### Task to carry out
Pictures in the records below are skipped; the rest is copied exactly.

Version difference data
BEGIN

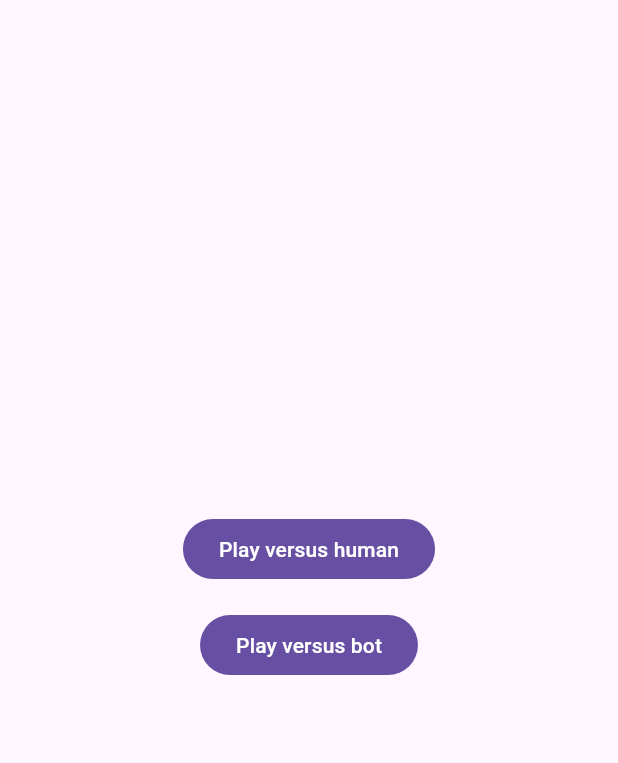
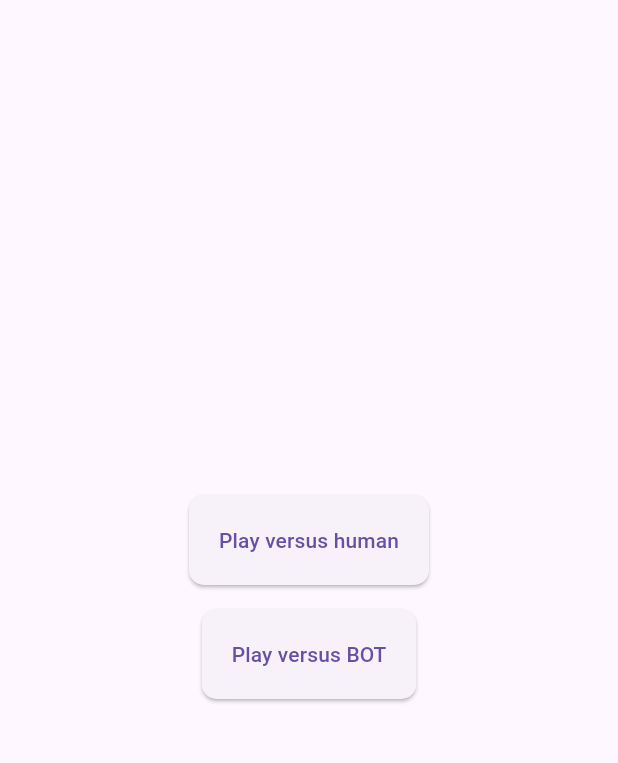
Before and after one commit to Alph-4/tic_tac_toe_v2, a Flutter app: the screen it shows after launch, after a tap on "Local Game", on a phone screen of 412 x 824 dp, the part 63-826 px from its top. Run offline on Flutter 3.47's test engine with Material 3 defaults, Android fonts, the light colour scheme and no system bars; our stand-ins replace firebase_core, google_fonts, hive, hive_flutter; missing offline and left inert: animated_icon; accounts and stored records are empty; generated files the repository leaves out were written again.

Commit message:
V1 in progress

```diff
--- a/lib/src/app.dart
+++ b/lib/src/app.dart
@@ -6,8 +6,6 @@ import 'package:tic_tac_toe_v2/src/view/main_menu/main_menu.dart';
 import 'package:tic_tac_toe_v2/src/view/settings/settings_controller.dart';
 import 'package:tic_tac_toe_v2/src/view/settings/settings_view.dart';
 
-import 'view/sample_feature/sample_item_details_view.dart';
-import 'view/sample_feature/sample_item_list_view.dart';
 
 /// The Widget that configures your application.
 class MyApp extends StatelessWidget {
@@ -69,15 +67,7 @@ class MyApp extends StatelessWidget {
             return MaterialPageRoute<void>(
               settings: routeSettings,
               builder: (BuildContext context) {
-                switch (routeSettings.name) {
-                  case SettingsView.routeName:
-                    return SettingsView(controller: settingsController);
-                  case SampleItemDetailsView.routeName:
-                    return const SampleItemDetailsView();
-                  case SampleItemListView.routeName:
-                  default:
-                    return const SampleItemListView();
-                }
+                return Container();
               },
             );
           },
--- /dev/null
+++ b/lib/src/data/model/history_hive_model.dart
@@ -0,0 +1,27 @@
+import 'package:hive/hive.dart';
+
+part 'history_hive_model.g.dart';
+
+@HiveType(typeId: 0)
+class HistoryModelHive {
+  HistoryModelHive({
+    required this.playerXName,
+    required this.playerOName,
+    required this.winner,
+    DateTime? date,
+  }) : date = date ?? DateTime.now();
+
+  @HiveField(1)
+  String playerXName;
+  @HiveField(2)
+  String playerOName;
+  @HiveField(3)
+  String? winner;
+  @HiveField(4)
+  DateTime date;
+
+  @override
+  String toString() {
+    return 'HistoryModelHive{playerXName: $playerXName, playerOName: $playerOName, winner: $winner, date: $date}';
+  }
+}
--- a/lib/src/view/game/game.dart
+++ b/lib/src/view/game/game.dart
@@ -3,6 +3,8 @@ import 'dart:math';
 import 'package:animated_icon/animated_icon.dart';
 import 'package:flutter/material.dart';
 import 'package:google_fonts/google_fonts.dart';
+import 'package:tic_tac_toe_v2/src/data/model/history_hive_model.dart';
+import 'package:tic_tac_toe_v2/src/data/source/local/history_box.dart';
 import 'package:tic_tac_toe_v2/src/model/player.dart';
 import 'package:tic_tac_toe_v2/src/view/settings/settings_view.dart';
 
@@ -35,8 +37,19 @@ class _TicTacToeGameState extends State<TicTacToeGame> {
       if (hasWon()) {
         _winner = _activePlayer;
         _showDialog("Winner is ${_winner!.name}!");
+
+        if (_versusBot!) {
+          saveGame(player1, bot, _winner!.name);
+        } else {
+          saveGame(player1, player2, _winner!.name);
+        }
       } else if (isBoardFull()) {
         _showDialog("It's a draw!");
+        if (_versusBot!) {
+          saveGame(player1, bot, "Draw");
+        } else {
+          saveGame(player1, player2, "Draw");
+        }
       } else {
         _activePlayer = _versusBot!
             ? (_activePlayer == player1 ? bot : player1)
@@ -84,7 +97,13 @@ class _TicTacToeGameState extends State<TicTacToeGame> {
     return Column(
       mainAxisAlignment: MainAxisAlignment.center,
       children: <Widget>[
-        FilledButton(
+        ElevatedButton(
+          style: ElevatedButton.styleFrom(
+            padding: const EdgeInsets.symmetric(vertical: 20, horizontal: 20),
+            shape: RoundedRectangleBorder(
+              borderRadius: BorderRadius.circular(10),
+            ),
+          ),
           onPressed: () {
             setState(() {
               _versusBot = false;
@@ -93,13 +112,19 @@ class _TicTacToeGameState extends State<TicTacToeGame> {
           child: const Text('Play versus human'),
         ),
         const SizedBox(height: 16),
-        FilledButton(
+        ElevatedButton(
+          style: ElevatedButton.styleFrom(
+            padding: const EdgeInsets.symmetric(vertical: 20, horizontal: 20),
+            shape: RoundedRectangleBorder(
+              borderRadius: BorderRadius.circular(10),
+            ),
+          ),
           onPressed: () {
             setState(() {
               _versusBot = true;
             });
           },
-          child: const Text('Play versus bot'),
+          child: const Text('Play versus BOT'),
         ),
       ],
     );
@@ -246,6 +271,14 @@ class _TicTacToeGameState extends State<TicTacToeGame> {
     );
   }
 
+  void saveGame(Player playerX, Player PlayerY, String winner) {
+    HistoryBox.setHistory(HistoryModelHive(
+      playerXName: playerX.name,
+      playerOName: PlayerY.name,
+      winner: winner,
+    ));
+  }
+
   Widget gameView() {
     return Column(
       mainAxisSize: MainAxisSize.max,
--- a/lib/src/view/main_menu/main_menu.dart
+++ b/lib/src/view/main_menu/main_menu.dart
@@ -12,14 +12,27 @@ class _MainMenuState extends State<MainMenu> {
   @override
   Widget build(BuildContext context) {
     return Scaffold(
-      appBar: AppBar(
-        title: const Text('Tic Tac Toe'),
-      ),
       body: Center(
         child: Column(
-          mainAxisAlignment: MainAxisAlignment.center,
+          mainAxisAlignment: MainAxisAlignment.spaceEvenly,
           children: <Widget>[
-            FilledButton(
+            Text(
+              'Tic Tac Toe',
+              style: TextStyle(
+                fontSize: 50,
+              ),
+            ),
+            Container(
+              child: Column(
+                children: [
+                  ElevatedButton(
+                    style: ElevatedButton.styleFrom(
+                      padding: const EdgeInsets.symmetric(
+                          vertical: 20, horizontal: 20),
+                      shape: RoundedRectangleBorder(
+                        borderRadius: BorderRadius.circular(10),
+                      ),
+                    ),
                     onPressed: () {
                       Navigator.push(
                         context,
@@ -31,11 +44,21 @@ class _MainMenuState extends State<MainMenu> {
                     child: const Text('Local Game'),
                   ),
                   const SizedBox(height: 16),
-            FilledButton(
+                  ElevatedButton(
+                    style: ElevatedButton.styleFrom(
+                      padding: const EdgeInsets.symmetric(
+                          vertical: 20, horizontal: 20),
+                      shape: RoundedRectangleBorder(
+                        borderRadius: BorderRadius.circular(10),
+                      ),
+                    ),
                     onPressed: () {
                       // TODO: Implement online game
                     },
                     child: const Text('Online Game'),
+                  )
+                ],
+              ),
             ),
           ],
         ),
--- a/lib/src/view/sample_feature/sample_item.dart
+++ /dev/null
@@ -1,6 +0,0 @@
-/// A placeholder class that represents an entity or model.
-class SampleItem {
-  const SampleItem(this.id);
-
-  final int id;
-}
--- a/pubspec.yaml
+++ b/pubspec.yaml
@@ -20,6 +20,8 @@ dependencies:
     sdk: flutter
   flutter_native_splash: ^2.4.1
   google_fonts: ^6.2.1
+  hive: ^2.2.3
+  hive_flutter: ^1.1.0
 
 dev_dependencies:
   flutter_lints: ^4.0.0
```
Also changed, not shown: lib/main.dart (+5 -2 lines), lib/src/data/source/local/history_box.dart (added, +27 -0 lines), lib/src/view/sample_feature/sample_item_details_view.dart (deleted, +0 -20 lines), lib/src/view/sample_feature/sample_item_list_view.dart (deleted, +0 -71 lines), lib/src/view/widgets/history_list.dart (added, +129 -0 lines), lib/src/data/model/history_hive_model.g.dart (added), pubspec.lock. Lines whose indentation alone changed are shown as unchanged.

END

### Exercise result
Before and after one commit to Alph-4/tic_tac_toe_v2, a Flutter app: the screen it shows after launch, after a tap on "Local Game", on a phone screen of 412 x 824 dp, the part 63-826 px from its top. Run offline on Flutter 3.47's test engine with Material 3 defaults, Android fonts, the light colour scheme and no system bars; our stand-ins replace firebase_core, google_fonts, hive, hive_flutter; missing offline and left inert: animated_icon; accounts and stored records are empty; generated files the repository leaves out were written again.

Commit message:
V1 in progress

```diff
--- a/lib/src/app.dart
+++ b/lib/src/app.dart
@@ -6,8 +6,6 @@ import 'package:tic_tac_toe_v2/src/view/main_menu/main_menu.dart';
 import 'package:tic_tac_toe_v2/src/view/settings/settings_controller.dart';
 import 'package:tic_tac_toe_v2/src/view/settings/settings_view.dart';
 
-import 'view/sample_feature/sample_item_details_view.dart';
-import 'view/sample_feature/sample_item_list_view.dart';
 
 /// The Widget that configures your application.
 class MyApp extends StatelessWidget {
@@ -69,15 +67,7 @@ class MyApp extends StatelessWidget {
             return MaterialPageRoute<void>(
               settings: routeSettings,
               builder: (BuildContext context) {
-                switch (routeSettings.name) {
-                  case SettingsView.routeName:
-                    return SettingsView(controller: settingsController);
-                  case SampleItemDetailsView.routeName:
-                    return const SampleItemDetailsView();
-                  case SampleItemListView.routeName:
-                  default:
-                    return const SampleItemListView();
-                }
+                return Container();
               },
             );
           },
--- /dev/null
+++ b/lib/src/data/model/history_hive_model.dart
@@ -0,0 +1,27 @@
+import 'package:hive/hive.dart';
+
+part 'history_hive_model.g.dart';
+
+@HiveType(typeId: 0)
+class HistoryModelHive {
+  HistoryModelHive({
+    required this.playerXName,
+    required this.playerOName,
+    required this.winner,
+    DateTime? date,
+  }) : date = date ?? DateTime.now();
+
+  @HiveField(1)
+  String playerXName;
+  @HiveField(2)
+  String playerOName;
+  @HiveField(3)
+  String? winner;
+  @HiveField(4)
+  DateTime date;
+
+  @override
+  String toString() {
+    return 'HistoryModelHive{playerXName: $playerXName, playerOName: $playerOName, winner: $winner, date: $date}';
+  }
+}
--- a/lib/src/view/game/game.dart
+++ b/lib/src/view/game/game.dart
@@ -3,6 +3,8 @@ import 'dart:math';
 import 'package:animated_icon/animated_icon.dart';
 import 'package:flutter/material.dart';
 import 'package:google_fonts/google_fonts.dart';
+import 'package:tic_tac_toe_v2/src/data/model/history_hive_model.dart';
+import 'package:tic_tac_toe_v2/src/data/source/local/history_box.dart';
 import 'package:tic_tac_toe_v2/src/model/player.dart';
 import 'package:tic_tac_toe_v2/src/view/settings/settings_view.dart';
 
@@ -35,8 +37,19 @@ class _TicTacToeGameState extends State<TicTacToeGame> {
       if (hasWon()) {
         _winner = _activePlayer;
         _showDialog("Winner is ${_winner!.name}!");
+
+        if (_versusBot!) {
+          saveGame(player1, bot, _winner!.name);
+        } else {
+          saveGame(player1, player2, _winner!.name);
+        }
       } else if (isBoardFull()) {
         _showDialog("It's a draw!");
+        if (_versusBot!) {
+          saveGame(player1, bot, "Draw");
+        } else {
+          saveGame(player1, player2, "Draw");
+        }
       } else {
         _activePlayer = _versusBot!
             ? (_activePlayer == player1 ? bot : player1)
@@ -84,7 +97,13 @@ class _TicTacToeGameState extends State<TicTacToeGame> {
     return Column(
       mainAxisAlignment: MainAxisAlignment.center,
       children: <Widget>[
-        FilledButton(
+        ElevatedButton(
+          style: ElevatedButton.styleFrom(
+            padding: const EdgeInsets.symmetric(vertical: 20, horizontal: 20),
+            shape: RoundedRectangleBorder(
+              borderRadius: BorderRadius.circular(10),
+            ),
+          ),
           onPressed: () {
             setState(() {
               _versusBot = false;
@@ -93,13 +112,19 @@ class _TicTacToeGameState extends State<TicTacToeGame> {
           child: const Text('Play versus human'),
         ),
         const SizedBox(height: 16),
-        FilledButton(
+        ElevatedButton(
+          style: ElevatedButton.styleFrom(
+            padding: const EdgeInsets.symmetric(vertical: 20, horizontal: 20),
+            shape: RoundedRectangleBorder(
+              borderRadius: BorderRadius.circular(10),
+            ),
+          ),
           onPressed: () {
             setState(() {
               _versusBot = true;
             });
           },
-          child: const Text('Play versus bot'),
+          child: const Text('Play versus BOT'),
         ),
       ],
     );
@@ -246,6 +271,14 @@ class _TicTacToeGameState extends State<TicTacToeGame> {
     );
   }
 
+  void saveGame(Player playerX, Player PlayerY, String winner) {
+    HistoryBox.setHistory(HistoryModelHive(
+      playerXName: playerX.name,
+      playerOName: PlayerY.name,
+      winner: winner,
+    ));
+  }
+
   Widget gameView() {
     return Column(
       mainAxisSize: MainAxisSize.max,
--- a/lib/src/view/main_menu/main_menu.dart
+++ b/lib/src/view/main_menu/main_menu.dart
@@ -12,14 +12,27 @@ class _MainMenuState extends State<MainMenu> {
   @override
   Widget build(BuildContext context) {
     return Scaffold(
-      appBar: AppBar(
-        title: const Text('Tic Tac Toe'),
-      ),
       body: Center(
         child: Column(
-          mainAxisAlignment: MainAxisAlignment.center,
+          mainAxisAlignment: MainAxisAlignment.spaceEvenly,
           children: <Widget>[
-            FilledButton(
+            Text(
+              'Tic Tac Toe',
+              style: TextStyle(
+                fontSize: 50,
+              ),
+            ),
+            Container(
+              child: Column(
+                children: [
+                  ElevatedButton(
+                    style: ElevatedButton.styleFrom(
+                      padding: const EdgeInsets.symmetric(
+                          vertical: 20, horizontal: 20),
+                      shape: RoundedRectangleBorder(
+                        borderRadius: BorderRadius.circular(10),
+                      ),
+                    ),
                     onPressed: () {
                       Navigator.push(
                         context,
@@ -31,11 +44,21 @@ class _MainMenuState extends State<MainMenu> {
                     child: const Text('Local Game'),
                   ),
                   const SizedBox(height: 16),
-            FilledButton(
+                  ElevatedButton(
+                    style: ElevatedButton.styleFrom(
+                      padding: const EdgeInsets.symmetric(
+                          vertical: 20, horizontal: 20),
+                      shape: RoundedRectangleBorder(
+                        borderRadius: BorderRadius.circular(10),
+                      ),
+                    ),
                     onPressed: () {
                       // TODO: Implement online game
                     },
                     child: const Text('Online Game'),
+                  )
+                ],
+              ),
             ),
           ],
         ),
--- a/lib/src/view/sample_feature/sample_item.dart
+++ /dev/null
@@ -1,6 +0,0 @@
-/// A placeholder class that represents an entity or model.
-class SampleItem {
-  const SampleItem(this.id);
-
-  final int id;
-}
--- a/pubspec.yaml
+++ b/pubspec.yaml
@@ -20,6 +20,8 @@ dependencies:
     sdk: flutter
   flutter_native_splash: ^2.4.1
   google_fonts: ^6.2.1
+  hive: ^2.2.3
+  hive_flutter: ^1.1.0
 
 dev_dependencies:
   flutter_lints: ^4.0.0
```
Also changed, not shown: lib/main.dart (+5 -2 lines), lib/src/data/source/local/history_box.dart (added, +27 -0 lines), lib/src/view/sample_feature/sample_item_details_view.dart (deleted, +0 -20 lines), lib/src/view/sample_feature/sample_item_list_view.dart (deleted, +0 -71 lines), lib/src/view/widgets/history_list.dart (added, +129 -0 lines), lib/src/data/model/history_hive_model.g.dart (added), pubspec.lock. Lines whose indentation alone changed are shown as unchanged.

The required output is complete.